__What the task asks__
Locate and copy each line in the data that contains the word "meta".

═════ Data supplied ═════

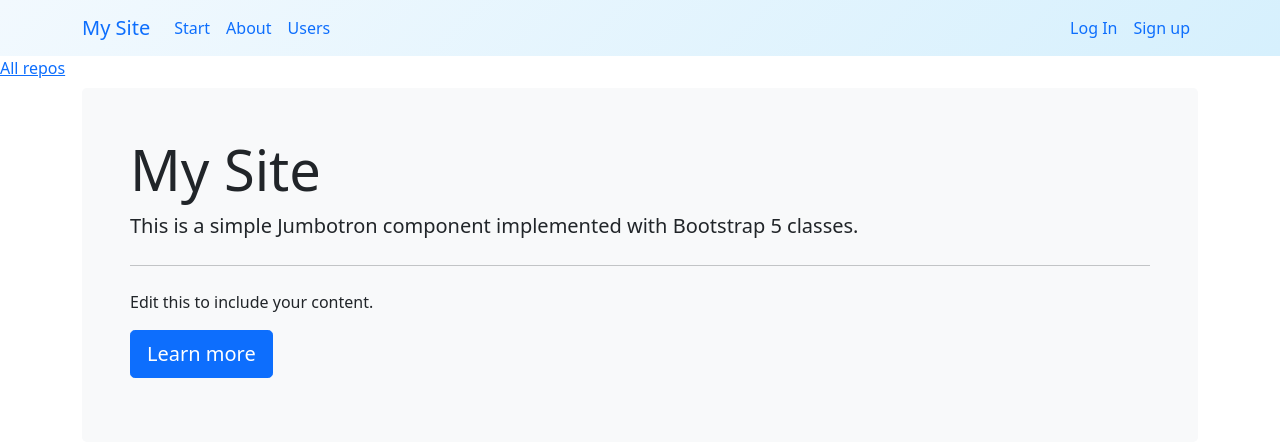
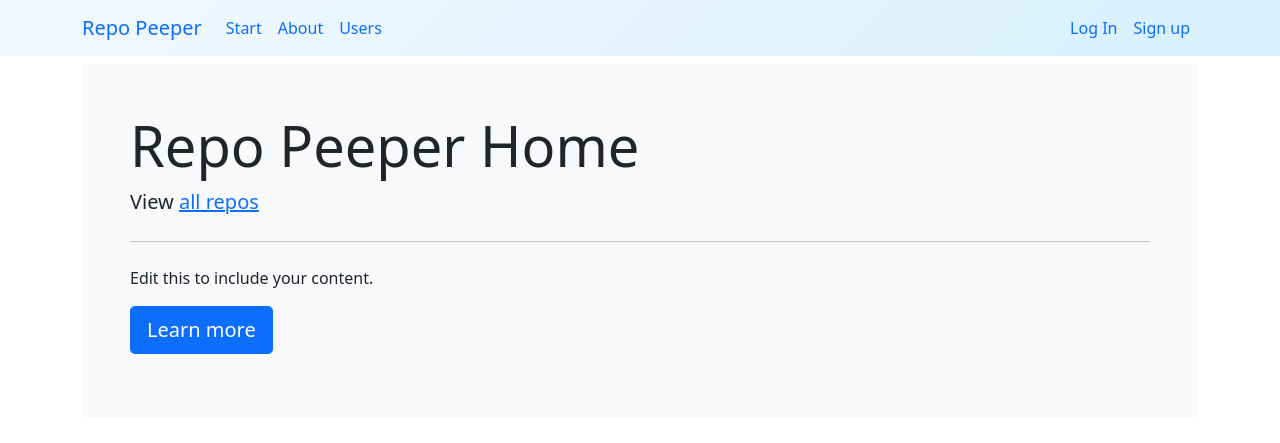
Before and after one commit to studiozandra/repo-peeper, a Django app: template apps/core/templates/pages/home.html in a window 1280 px wide. Shown: the top 443 px of the page. Run offline with Django 3.2, Linux system fonts and the light colour scheme; the template is opened without the code that fills it, so the values that code supplies are empty; some libraries are stand-ins or nearby versions.

Commit message:
move allrepos link into Home page, add title text

```diff
--- a/apps/accounts/views.py
+++ b/apps/accounts/views.py
@@ -87,9 +87,3 @@ def edit_profile(request):
         'form': form,
     }
     return render(request, 'accounts/edit_profile.html', context)
-
-def allrepos(request):
-    context = {
-        # TODO: Need to include data from API here
-    }
-    return render(request, "allrepos.html", context)
--- a/apps/core/templates/base.html
+++ b/apps/core/templates/base.html
@@ -7,7 +7,7 @@
     <meta http-equiv="x-ua-compatible" content="ie=edge">
     <title>
         {% block title %}
-            My Site
+            Repo Peeper
         {% endblock title %}
     </title>
     <meta name="viewport" content="width=device-width, initial-scale=1.0">
@@ -34,7 +34,7 @@
     <div class="container">
         <a class="navbar-brand" href="/">
             <!-- Add your logo here!  <img src="" /> -->
-            My Site
+            Repo Peeper
         </a>
 
         <button
@@ -88,7 +88,6 @@
     </nav>
 </div>
 
-<a href="allrepos/">All repos</a>
 
 {% block main %}
 
--- a/apps/core/templates/pages/home.html
+++ b/apps/core/templates/pages/home.html
@@ -1,14 +1,14 @@
 {% extends "base.html" %}
 
 {% block title %}
-    My Site - Home
+Repo Peeper - Home
 {% endblock title %}
 
 
 {% block content %}
 <div class="p-5 mb-4 bg-light rounded-3">
-  <h1 class="display-4">My Site</h1>
-  <p class="lead">This is a simple Jumbotron component implemented with Bootstrap 5 classes.</p>
+  <h1 class="display-4">Repo Peeper Home</h1>
+  <p class="lead">View <a href="allrepos/">all repos</a></p>
   <hr class="my-4">
   <p>Edit this to include your content.</p>
   <p class="lead">
```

═════

__Output__
     <meta http-equiv="x-ua-compatible" content="ie=edge">
     <meta name="viewport" content="width=device-width, initial-scale=1.0">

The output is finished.